Print the records exactly as they are written.

▶ Data for this task
_ _ _ _ _

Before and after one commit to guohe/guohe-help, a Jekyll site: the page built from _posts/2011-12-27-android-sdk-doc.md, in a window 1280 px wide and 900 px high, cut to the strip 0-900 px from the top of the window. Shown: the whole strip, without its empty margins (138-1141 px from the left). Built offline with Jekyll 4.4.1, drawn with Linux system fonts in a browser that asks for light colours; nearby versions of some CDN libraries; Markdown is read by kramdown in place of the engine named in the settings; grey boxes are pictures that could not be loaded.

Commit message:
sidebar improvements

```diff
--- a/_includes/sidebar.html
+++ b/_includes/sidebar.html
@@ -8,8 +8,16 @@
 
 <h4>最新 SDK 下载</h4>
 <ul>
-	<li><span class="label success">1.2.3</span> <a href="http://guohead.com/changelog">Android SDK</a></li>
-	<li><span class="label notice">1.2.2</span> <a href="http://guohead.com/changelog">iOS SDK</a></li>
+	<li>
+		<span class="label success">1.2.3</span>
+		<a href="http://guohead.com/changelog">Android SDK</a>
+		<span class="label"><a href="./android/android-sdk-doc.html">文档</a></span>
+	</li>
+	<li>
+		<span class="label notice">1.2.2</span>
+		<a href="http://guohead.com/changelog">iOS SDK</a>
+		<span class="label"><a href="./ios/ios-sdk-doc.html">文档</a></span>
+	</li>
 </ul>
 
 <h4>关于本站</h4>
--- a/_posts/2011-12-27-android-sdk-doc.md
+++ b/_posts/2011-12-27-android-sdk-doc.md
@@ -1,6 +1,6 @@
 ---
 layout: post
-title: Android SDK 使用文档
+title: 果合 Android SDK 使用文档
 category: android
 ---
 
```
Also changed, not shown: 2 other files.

_ _ _ _ _

▶ Expected output
Before and after one commit to guohe/guohe-help, a Jekyll site: the page built from _posts/2011-12-27-android-sdk-doc.md, in a window 1280 px wide and 900 px high, cut to the strip 0-900 px from the top of the window. Shown: the whole strip, without its empty margins (138-1141 px from the left). Built offline with Jekyll 4.4.1, drawn with Linux system fonts in a browser that asks for light colours; nearby versions of some CDN libraries; Markdown is read by kramdown in place of the engine named in the settings; grey boxes are pictures that could not be loaded.

Commit message:
sidebar improvements

```diff
--- a/_includes/sidebar.html
+++ b/_includes/sidebar.html
@@ -8,8 +8,16 @@
 
 <h4>最新 SDK 下载</h4>
 <ul>
-	<li><span class="label success">1.2.3</span> <a href="http://guohead.com/changelog">Android SDK</a></li>
-	<li><span class="label notice">1.2.2</span> <a href="http://guohead.com/changelog">iOS SDK</a></li>
+	<li>
+		<span class="label success">1.2.3</span>
+		<a href="http://guohead.com/changelog">Android SDK</a>
+		<span class="label"><a href="./android/android-sdk-doc.html">文档</a></span>
+	</li>
+	<li>
+		<span class="label notice">1.2.2</span>
+		<a href="http://guohead.com/changelog">iOS SDK</a>
+		<span class="label"><a href="./ios/ios-sdk-doc.html">文档</a></span>
+	</li>
 </ul>
 
 <h4>关于本站</h4>
--- a/_posts/2011-12-27-android-sdk-doc.md
+++ b/_posts/2011-12-27-android-sdk-doc.md
@@ -1,6 +1,6 @@
 ---
 layout: post
-title: Android SDK 使用文档
+title: 果合 Android SDK 使用文档
 category: android
 ---
 
```
Also changed, not shown: 2 other files.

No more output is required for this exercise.